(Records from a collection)
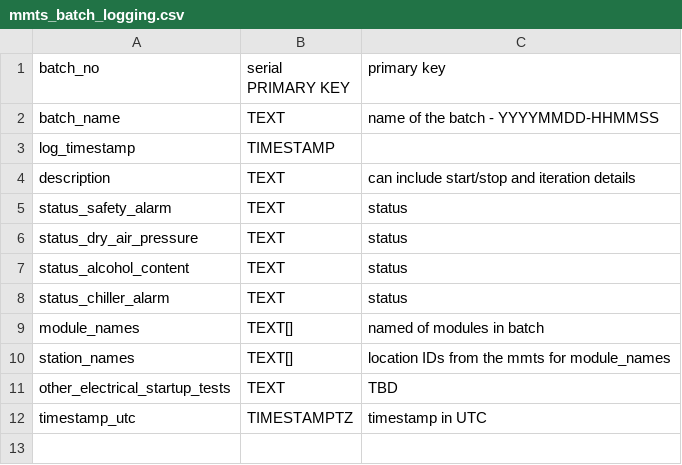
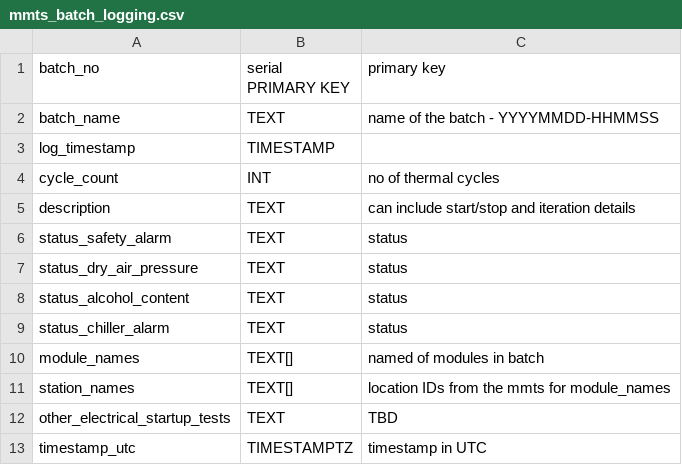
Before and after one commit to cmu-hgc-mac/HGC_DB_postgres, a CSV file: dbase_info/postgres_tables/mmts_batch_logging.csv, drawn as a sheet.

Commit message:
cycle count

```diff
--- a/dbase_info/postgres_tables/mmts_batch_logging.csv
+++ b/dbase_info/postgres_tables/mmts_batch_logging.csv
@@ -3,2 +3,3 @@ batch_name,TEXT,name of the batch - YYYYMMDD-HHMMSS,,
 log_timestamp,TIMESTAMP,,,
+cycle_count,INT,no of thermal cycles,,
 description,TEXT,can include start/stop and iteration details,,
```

==

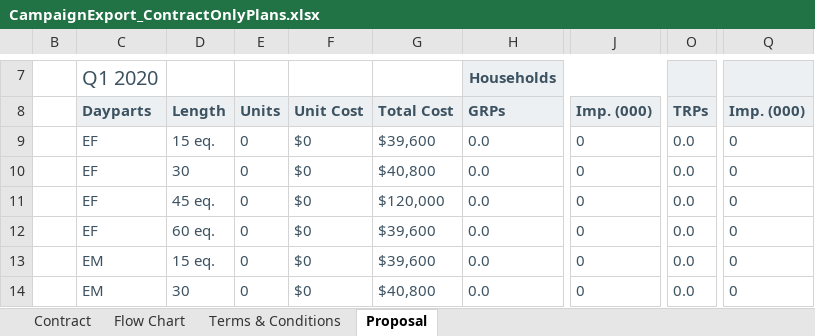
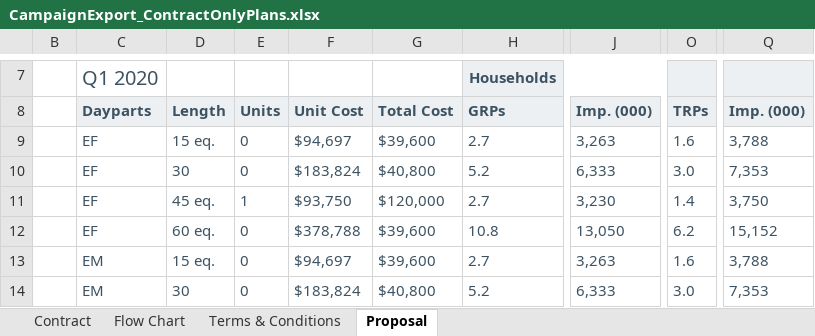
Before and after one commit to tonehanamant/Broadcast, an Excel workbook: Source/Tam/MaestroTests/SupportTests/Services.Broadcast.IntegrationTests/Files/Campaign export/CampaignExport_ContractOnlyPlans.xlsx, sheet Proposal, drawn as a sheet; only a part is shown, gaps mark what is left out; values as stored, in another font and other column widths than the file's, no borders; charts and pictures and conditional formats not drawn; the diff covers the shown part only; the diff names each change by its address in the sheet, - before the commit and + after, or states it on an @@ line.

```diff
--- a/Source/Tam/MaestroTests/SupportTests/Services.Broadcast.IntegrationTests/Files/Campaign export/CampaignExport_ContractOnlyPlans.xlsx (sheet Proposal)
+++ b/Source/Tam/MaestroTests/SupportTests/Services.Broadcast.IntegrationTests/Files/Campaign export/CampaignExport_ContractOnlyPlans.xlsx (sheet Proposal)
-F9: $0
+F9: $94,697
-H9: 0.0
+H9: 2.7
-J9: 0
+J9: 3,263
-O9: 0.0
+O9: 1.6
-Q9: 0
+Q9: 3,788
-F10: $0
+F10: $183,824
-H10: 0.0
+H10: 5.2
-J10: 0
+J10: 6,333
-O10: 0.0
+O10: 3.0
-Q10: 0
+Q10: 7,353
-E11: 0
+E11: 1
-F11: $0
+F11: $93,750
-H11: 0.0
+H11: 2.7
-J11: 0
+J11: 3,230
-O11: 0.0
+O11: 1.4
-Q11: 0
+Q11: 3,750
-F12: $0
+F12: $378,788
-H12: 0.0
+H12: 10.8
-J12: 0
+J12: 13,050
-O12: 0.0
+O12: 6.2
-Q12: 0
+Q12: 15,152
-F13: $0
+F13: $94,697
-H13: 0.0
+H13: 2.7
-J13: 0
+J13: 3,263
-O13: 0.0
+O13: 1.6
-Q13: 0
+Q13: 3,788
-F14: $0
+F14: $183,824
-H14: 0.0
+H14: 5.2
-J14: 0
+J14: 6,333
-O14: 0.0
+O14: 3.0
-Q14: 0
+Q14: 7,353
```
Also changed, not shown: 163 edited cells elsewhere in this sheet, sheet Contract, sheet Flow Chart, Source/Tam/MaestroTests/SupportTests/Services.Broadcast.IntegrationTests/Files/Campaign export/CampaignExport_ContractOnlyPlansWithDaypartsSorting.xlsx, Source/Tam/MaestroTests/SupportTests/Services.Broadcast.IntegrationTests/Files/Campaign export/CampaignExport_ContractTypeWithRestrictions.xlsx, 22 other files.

==

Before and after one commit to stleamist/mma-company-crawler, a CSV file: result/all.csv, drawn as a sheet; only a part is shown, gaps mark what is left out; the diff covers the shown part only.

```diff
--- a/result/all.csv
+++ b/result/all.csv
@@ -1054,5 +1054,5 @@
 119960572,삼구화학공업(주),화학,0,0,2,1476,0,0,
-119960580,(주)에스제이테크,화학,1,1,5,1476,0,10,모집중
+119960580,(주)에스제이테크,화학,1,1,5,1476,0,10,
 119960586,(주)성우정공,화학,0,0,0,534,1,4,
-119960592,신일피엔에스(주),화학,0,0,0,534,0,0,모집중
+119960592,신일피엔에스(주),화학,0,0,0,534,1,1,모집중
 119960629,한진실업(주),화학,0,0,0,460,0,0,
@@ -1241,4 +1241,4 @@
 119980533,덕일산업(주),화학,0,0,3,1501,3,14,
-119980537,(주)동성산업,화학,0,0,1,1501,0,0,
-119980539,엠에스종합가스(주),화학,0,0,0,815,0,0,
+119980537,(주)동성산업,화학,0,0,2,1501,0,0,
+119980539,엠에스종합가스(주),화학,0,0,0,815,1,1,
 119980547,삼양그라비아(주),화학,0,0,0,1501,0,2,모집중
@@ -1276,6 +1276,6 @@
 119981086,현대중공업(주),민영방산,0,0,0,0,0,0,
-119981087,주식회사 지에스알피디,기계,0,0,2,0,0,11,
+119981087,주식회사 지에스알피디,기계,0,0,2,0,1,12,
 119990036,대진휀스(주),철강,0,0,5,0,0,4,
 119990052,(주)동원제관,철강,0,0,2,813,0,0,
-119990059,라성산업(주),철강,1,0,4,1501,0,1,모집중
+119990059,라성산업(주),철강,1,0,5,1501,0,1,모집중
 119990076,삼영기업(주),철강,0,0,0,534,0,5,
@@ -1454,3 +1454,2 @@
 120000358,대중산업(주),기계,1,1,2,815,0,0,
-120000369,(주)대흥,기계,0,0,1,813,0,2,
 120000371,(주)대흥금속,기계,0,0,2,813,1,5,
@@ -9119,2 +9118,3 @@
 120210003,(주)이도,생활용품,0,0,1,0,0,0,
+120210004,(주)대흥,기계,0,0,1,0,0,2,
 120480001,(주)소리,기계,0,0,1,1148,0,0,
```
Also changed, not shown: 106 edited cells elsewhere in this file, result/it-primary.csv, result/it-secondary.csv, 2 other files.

Work to complete:
Show every line of the records above that contains the word "동성산업".

Reply:
-119980537,(주)동성산업,화학,0,0,1,1501,0,0,
+119980537,(주)동성산업,화학,0,0,2,1501,0,0,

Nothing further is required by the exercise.